By Christmas Eve that year he was back in the hospital, detoxing. I stopped to visit him on Christmas morning on my way to his parents’ house. On the basis of our conversation, I believed he no longer wanted to be married. In the next week I talked to a lawyer, and when I visited him on New Year’s Eve, I told him I would be filing for divorce. He looked as though a huge, heavy weight had literally been lifted off his shoulders—or so it seemed to me. Again, did I do the right thing? Again, I don’t know, but I wonder, what if?
A few months later his parents had been moved into their new home and David was again, in a sense, homeless; that is, he was living in his brother’s basement. And drinking. They told him the situation couldn’t continue. He found a recovery program a couple of hours away that would take him. His brother delivered him there on David’s forty-sixth birthday.
The formal program lasted thirty days. He then moved into a supervised residence, where he lived for six months while hunting for a job. After he landed one, he moved into an unsupervised house with ten or so other men in recovery. He stayed for three and a half years. Finally he moved into an apartment of his own—for the first time in his life. For him, it was a dream come true. Yet not quite a year later he was gone, dead from a drug-induced heart attack. He died alone (except for his two cats) and was found by a neighbor at least a day and a half later.

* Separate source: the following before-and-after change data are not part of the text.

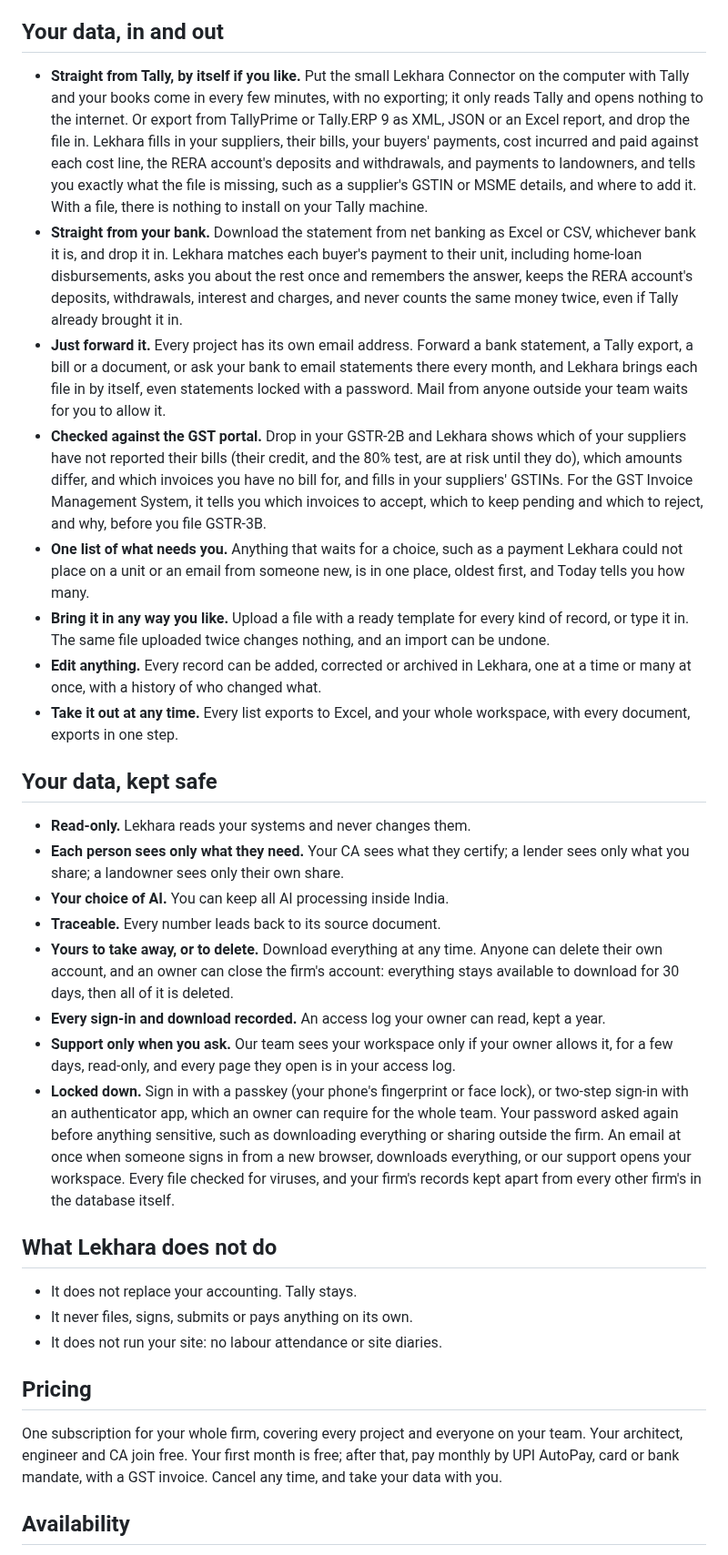
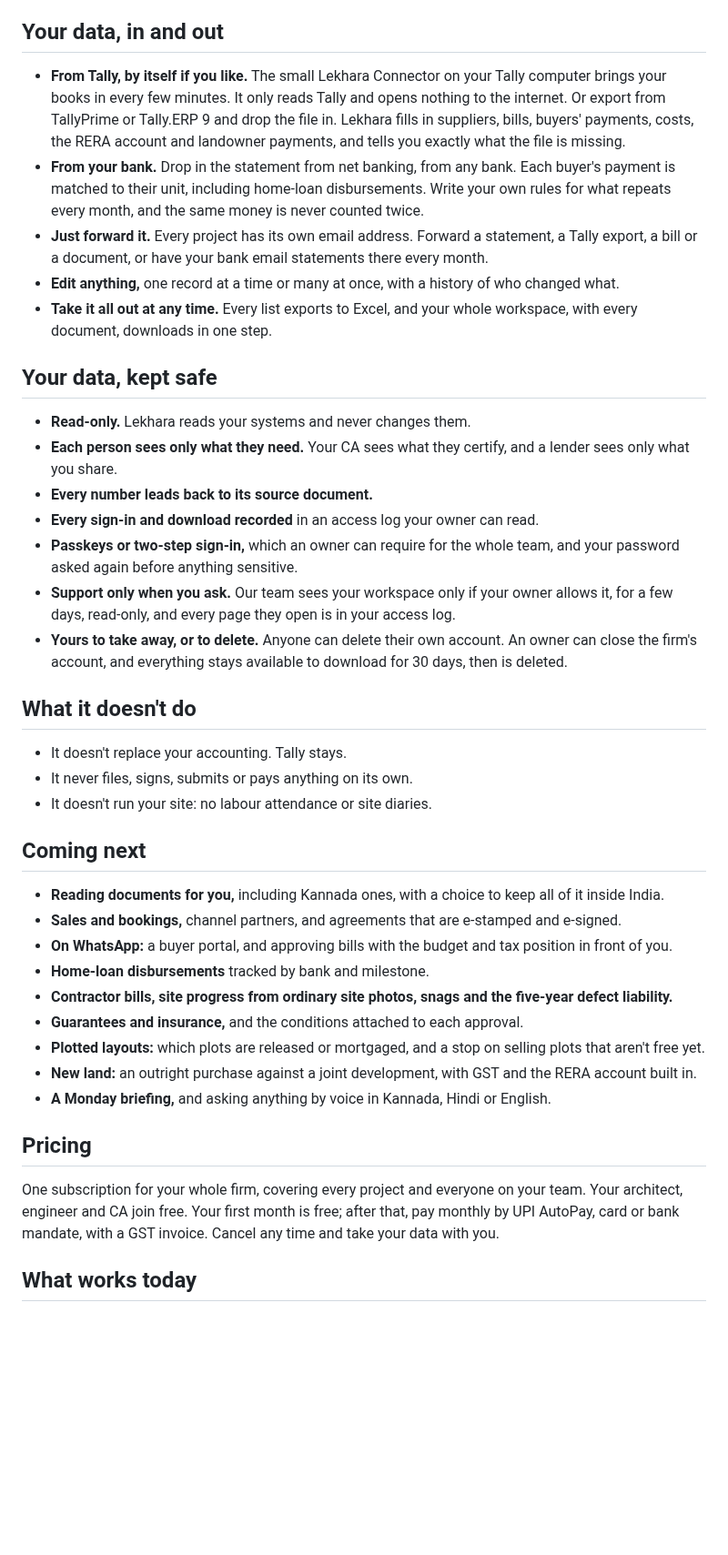
Before and after one commit to tfthushaar/lekhara, a Markdown page: README.md, the part around one of its changes. Shown at 91% size. GitHub-like rendering; blank space fills up the shorter version.

```diff
--- a/README.md
+++ b/README.md
@@ -80,35 +74,43 @@ Lekhara tells you what needs you today, in order of what matters most. Approve w
 
 ## Your data, in and out
 
-- **Straight from Tally, by itself if you like.** Put the small Lekhara Connector on the computer with Tally and your books come in every few minutes, with no exporting; it only reads Tally and opens nothing to the internet. Or export from TallyPrime or Tally.ERP 9 as XML, JSON or an Excel report, and drop the file in. Lekhara fills in your suppliers, their bills, your buyers' payments, cost incurred and paid against each cost line, the RERA account's deposits and withdrawals, and payments to landowners, and tells you exactly what the file is missing, such as a supplier's GSTIN or MSME details, and where to add it. With a file, there is nothing to install on your Tally machine.
-- **Straight from your bank.** Download the statement from net banking as Excel or CSV, whichever bank it is, and drop it in. Lekhara matches each buyer's payment to their unit, including home-loan disbursements, asks you about the rest once and remembers the answer, keeps the RERA account's deposits, withdrawals, interest and charges, and never counts the same money twice, even if Tally already brought it in.
-- **Just forward it.** Every project has its own email address. Forward a bank statement, a Tally export, a bill or a document, or ask your bank to email statements there every month, and Lekhara brings each file in by itself, even statements locked with a password. Mail from anyone outside your team waits for you to allow it.
-- **Checked against the GST portal.** Drop in your GSTR-2B and Lekhara shows which of your suppliers have not reported their bills (their credit, and the 80% test, are at risk until they do), which amounts differ, and which invoices you have no bill for, and fills in your suppliers' GSTINs. For the GST Invoice Management System, it tells you which invoices to accept, which to keep pending and which to reject, and why, before you file GSTR-3B.
-- **One list of what needs you.** Anything that waits for a choice, such as a payment Lekhara could not place on a unit or an email from someone new, is in one place, oldest first, and Today tells you how many.
-- **Bring it in any way you like.** Upload a file with a ready template for every kind of record, or type it in. The same file uploaded twice changes nothing, and an import can be undone.
-- **Edit anything.** Every record can be added, corrected or archived in Lekhara, one at a time or many at once, with a history of who changed what.
-- **Take it out at any time.** Every list exports to Excel, and your whole workspace, with every document, exports in one step.
+- **From Tally, by itself if you like.** The small Lekhara Connector on your Tally computer brings your books in every few minutes. It only reads Tally and opens nothing to the internet. Or export from TallyPrime or Tally.ERP 9 and drop the file in. Lekhara fills in suppliers, bills, buyers' payments, costs, the RERA account and landowner payments, and tells you exactly what the file is missing.
+- **From your bank.** Drop in the statement from net banking, from any bank. Each buyer's payment is matched to their unit, including home-loan disbursements. Write your own rules for what repeats every month, and the same money is never counted twice.
+- **Just forward it.** Every project has its own email address. Forward a statement, a Tally export, a bill or a document, or have your bank email statements there every month.
+- **Edit anything,** one record at a time or many at once, with a history of who changed what.
+- **Take it all out at any time.** Every list exports to Excel, and your whole workspace, with every document, downloads in one step.
 
 ## Your data, kept safe
 
 - **Read-only.** Lekhara reads your systems and never changes them.
-- **Each person sees only what they need.** Your CA sees what they certify; a lender sees only what you share; a landowner sees only their own share.
-- **Your choice of AI.** You can keep all AI processing inside India.
-- **Traceable.** Every number leads back to its source document.
-- **Yours to take away, or to delete.** Download everything at any time. Anyone can delete their own account, and an owner can close the firm's account: everything stays available to download for 30 days, then all of it is deleted.
-- **Every sign-in and download recorded.** An access log your owner can read, kept a year.
+- **Each person sees only what they need.** Your CA sees what they certify, and a lender sees only what you share.
+- **Every number leads back to its source document.**
+- **Every sign-in and download recorded** in an access log your owner can read.
+- **Passkeys or two-step sign-in,** which an owner can require for the whole team, and your password asked again before anything sensitive.
 - **Support only when you ask.** Our team sees your workspace only if your owner allows it, for a few days, read-only, and every page they open is in your access log.
-- **Locked down.** Sign in with a passkey (your phone's fingerprint or face lock), or two-step sign-in with an authenticator app, which an owner can require for the whole team. Your password asked again before anything sensitive, such as downloading everything or sharing outside the firm. An email at once when someone signs in from a new browser, downloads everything, or our support opens your workspace. Every file checked for viruses, and your firm's records kept apart from every other firm's in the database itself.
+- **Yours to take away, or to delete.** Anyone can delete their own account. An owner can close the firm's account, and everything stays available to download for 30 days, then is deleted.
 
-## What Lekhara does not do
+## What it doesn't do
 
-- It does not replace your accounting. Tally stays.
+- It doesn't replace your accounting. Tally stays.
 - It never files, signs, submits or pays anything on its own.
-- It does not run your site: no labour attendance or site diaries.
+- It doesn't run your site: no labour attendance or site diaries.
+
+## Coming next
+
+- **Reading documents for you,** including Kannada ones, with a choice to keep all of it inside India.
+- **Sales and bookings,** channel partners, and agreements that are e-stamped and e-signed.
+- **On WhatsApp:** a buyer portal, and approving bills with the budget and tax position in front of you.
+- **Home-loan disbursements** tracked by bank and milestone.
+- **Contractor bills, site progress from ordinary site photos, snags and the five-year defect liability.**
+- **Guarantees and insurance,** and the conditions attached to each approval.
+- **Plotted layouts:** which plots are released or mortgaged, and a stop on selling plots that aren't free yet.
+- **New land:** an outright purchase against a joint development, with GST and the RERA account built in.
+- **A Monday briefing,** and asking anything by voice in Kannada, Hindi or English.
 
 ## Pricing
 
-One subscription for your whole firm, covering every project and everyone on your team. Your architect, engineer and CA join free. Your first month is free; after that, pay monthly by UPI AutoPay, card or bank mandate, with a GST invoice. Cancel any time, and take your data with you.
+One subscription for your whole firm, covering every project and everyone on your team. Your architect, engineer and CA join free. Your first month is free; after that, pay monthly by UPI AutoPay, card or bank mandate, with a GST invoice. Cancel any time and take your data with you.
 
-## Availability
+## What works today
 
```
Also changed, not shown: other parts of README.md (+69 -56 lines), status.md (+5 -2 lines), media/lekhara.jpg (deleted), media/screen-handover.jpg (added), media/screen-krera.jpg (added), media/screen-rera-account.jpg (added), media/screen-today.jpg (added), 2 other files.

At the memorial service held on the grounds of the recovery program about six weeks after his death, several dozen people paid tribute to David. Virtually every one of them said, “He was my best friend.” He was certainly mine. Despite all we’d been through that last decade, he was still the person who knew me best. Yet I remember a phone conversation during those last five years when he told me, “I’m everyone else’s best friend, but who’s mine?” Was I? I don’t know. I do remember another phone conversation during the same period in which he told me, “You’re the first person I call when I want to tell someone something good that has happened, because I can tell you’re sincerely as happy about it as I am.”
If I were allowed one do-over, it would be to say yes when a couple of months after he settled into his apartment he invited me to come stay with him for a week. “I’ve got wireless Internet. I’ll give you a key. You can work while I’m at work. You can make it a retreat.” I knew that if I went, it would break my heart to come back to my own apartment. I didn’t want to go through that again. I’d given up. I wish I hadn’t.
In the nine bonus years that followed that time when he would have died but didn’t, the staff members and other residents of three rehab programs took a chance (and another and another) on David, as did several employers, landlords, and dozens of friends, coworkers, neighbors, and family members. The fact that, in the end, he did not succeed in remaining sober and alive is unrelated to the value of his life (to him and to all who knew and encountered him) during those nine years. His untimely death also does not invalidate the opportunities and support provided to him during those years—opportunities and support that should continue to be provided to others who have even a .00001 percent chance of success—the kind of support that OFF THE STREETS is willing to give to anyone who wants it.
The book Help the Homeless OFF THE STREETS One Person at a Time is available in both print and Kindle versions through Amazon.com. All royalties are deposited directly to an account that is used only to pay security deposits for homeless persons coming off the streets.
*Dan Beutler is the husband of Congresswoman Jaime Herrera Beutler (R-Wash). Quoted in “Congresswoman’s Miracle Baby Doing Well Nine Months After Doctors Said She’d Die.”